Source records:

○ ○ ○

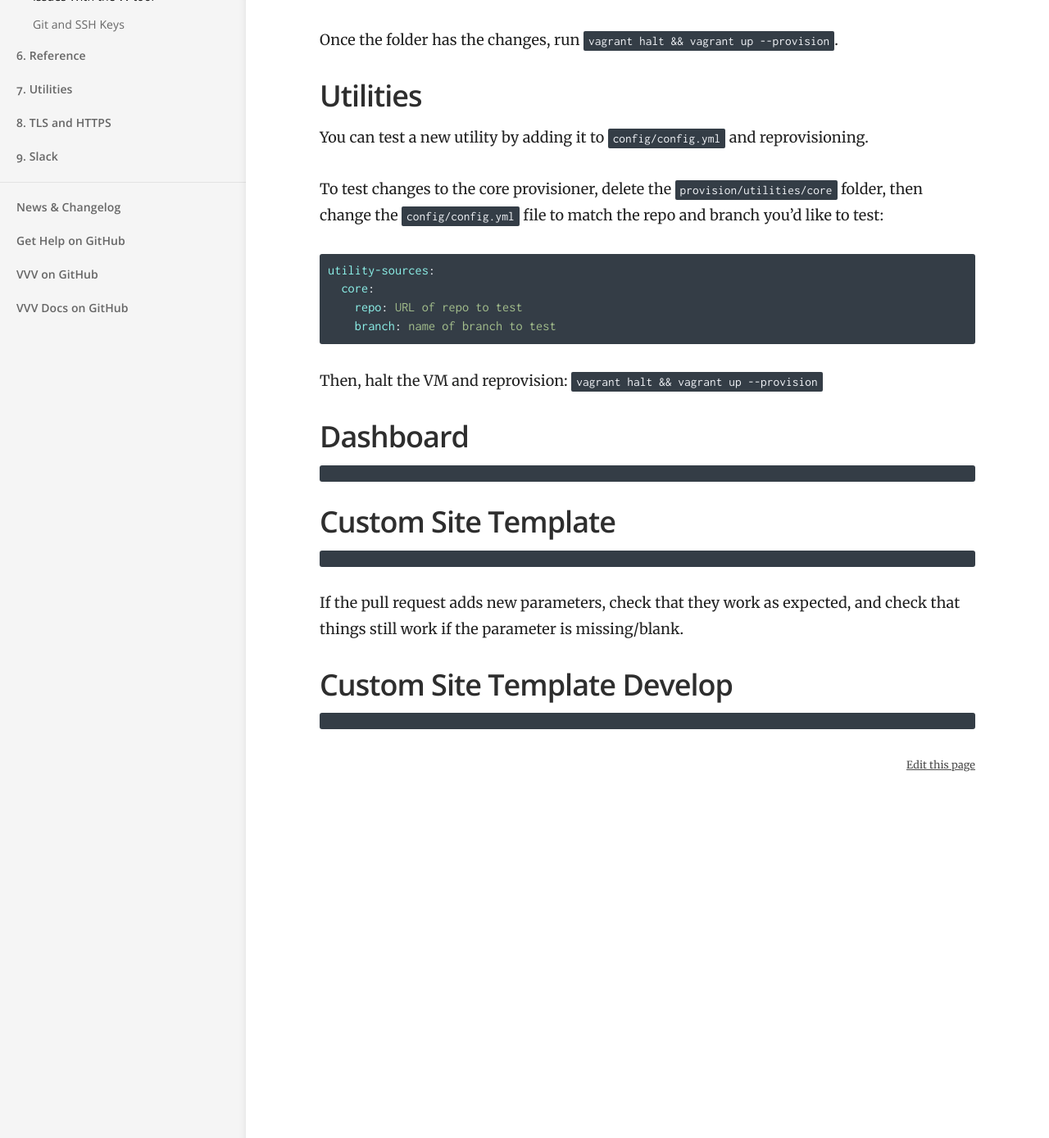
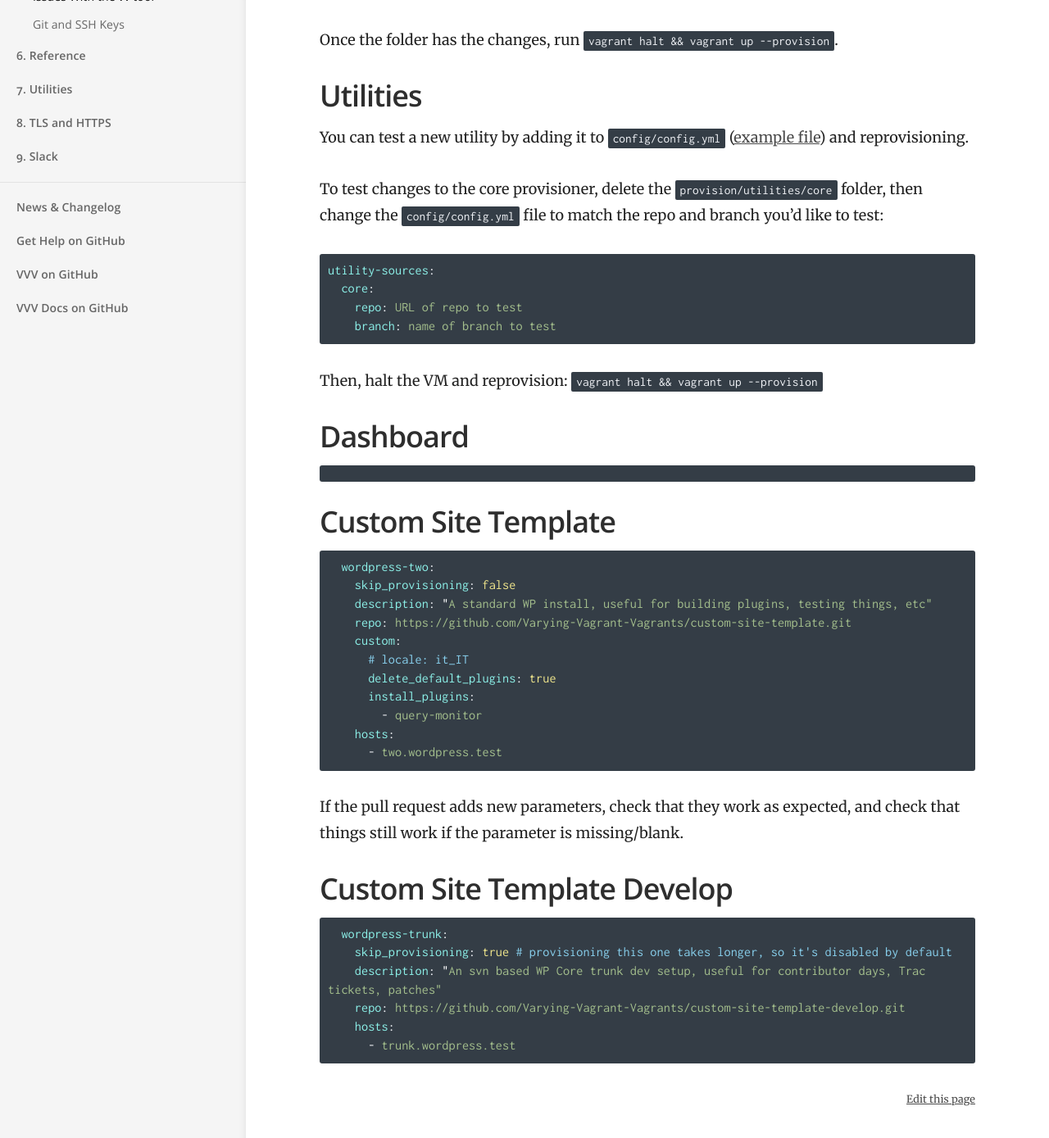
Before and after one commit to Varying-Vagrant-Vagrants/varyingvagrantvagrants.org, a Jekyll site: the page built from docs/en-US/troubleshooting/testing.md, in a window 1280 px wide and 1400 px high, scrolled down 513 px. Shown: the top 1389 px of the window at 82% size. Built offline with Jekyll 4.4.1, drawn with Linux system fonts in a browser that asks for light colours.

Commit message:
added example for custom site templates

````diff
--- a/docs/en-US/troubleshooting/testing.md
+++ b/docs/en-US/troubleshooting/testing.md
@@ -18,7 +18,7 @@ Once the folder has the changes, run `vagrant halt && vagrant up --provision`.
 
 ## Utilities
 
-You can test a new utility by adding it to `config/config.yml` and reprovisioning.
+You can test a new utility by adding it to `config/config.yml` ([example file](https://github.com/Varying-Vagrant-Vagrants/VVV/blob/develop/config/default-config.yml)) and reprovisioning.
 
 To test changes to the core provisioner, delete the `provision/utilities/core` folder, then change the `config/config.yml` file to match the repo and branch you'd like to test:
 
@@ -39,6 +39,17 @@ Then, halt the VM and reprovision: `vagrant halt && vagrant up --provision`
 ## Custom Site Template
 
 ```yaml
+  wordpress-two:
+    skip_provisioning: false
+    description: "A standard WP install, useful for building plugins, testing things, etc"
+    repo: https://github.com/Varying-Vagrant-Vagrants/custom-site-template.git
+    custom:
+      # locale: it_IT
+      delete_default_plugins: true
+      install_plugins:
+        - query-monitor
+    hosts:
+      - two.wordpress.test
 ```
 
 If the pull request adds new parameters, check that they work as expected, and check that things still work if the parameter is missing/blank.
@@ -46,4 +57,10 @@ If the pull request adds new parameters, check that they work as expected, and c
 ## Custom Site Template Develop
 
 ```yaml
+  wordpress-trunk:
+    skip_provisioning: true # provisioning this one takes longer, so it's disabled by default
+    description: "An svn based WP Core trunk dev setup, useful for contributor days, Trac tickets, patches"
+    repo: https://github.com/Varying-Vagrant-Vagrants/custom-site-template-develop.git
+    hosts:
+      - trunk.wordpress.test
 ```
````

○ ○ ○

= Directions =
Leave the pictures aside and give every entry above again word for word.

= Answer space =
Before and after one commit to Varying-Vagrant-Vagrants/varyingvagrantvagrants.org, a Jekyll site: the page built from docs/en-US/troubleshooting/testing.md, in a window 1280 px wide and 1400 px high, scrolled down 513 px. Shown: the top 1389 px of the window at 82% size. Built offline with Jekyll 4.4.1, drawn with Linux system fonts in a browser that asks for light colours.

Commit message:
added example for custom site templates

````diff
--- a/docs/en-US/troubleshooting/testing.md
+++ b/docs/en-US/troubleshooting/testing.md
@@ -18,7 +18,7 @@ Once the folder has the changes, run `vagrant halt && vagrant up --provision`.
 
 ## Utilities
 
-You can test a new utility by adding it to `config/config.yml` and reprovisioning.
+You can test a new utility by adding it to `config/config.yml` ([example file](https://github.com/Varying-Vagrant-Vagrants/VVV/blob/develop/config/default-config.yml)) and reprovisioning.
 
 To test changes to the core provisioner, delete the `provision/utilities/core` folder, then change the `config/config.yml` file to match the repo and branch you'd like to test:
 
@@ -39,6 +39,17 @@ Then, halt the VM and reprovision: `vagrant halt && vagrant up --provision`
 ## Custom Site Template
 
 ```yaml
+  wordpress-two:
+    skip_provisioning: false
+    description: "A standard WP install, useful for building plugins, testing things, etc"
+    repo: https://github.com/Varying-Vagrant-Vagrants/custom-site-template.git
+    custom:
+      # locale: it_IT
+      delete_default_plugins: true
+      install_plugins:
+        - query-monitor
+    hosts:
+      - two.wordpress.test
 ```
 
 If the pull request adds new parameters, check that they work as expected, and check that things still work if the parameter is missing/blank.
@@ -46,4 +57,10 @@ If the pull request adds new parameters, check that they work as expected, and c
 ## Custom Site Template Develop
 
 ```yaml
+  wordpress-trunk:
+    skip_provisioning: true # provisioning this one takes longer, so it's disabled by default
+    description: "An svn based WP Core trunk dev setup, useful for contributor days, Trac tickets, patches"
+    repo: https://github.com/Varying-Vagrant-Vagrants/custom-site-template-develop.git
+    hosts:
+      - trunk.wordpress.test
 ```
````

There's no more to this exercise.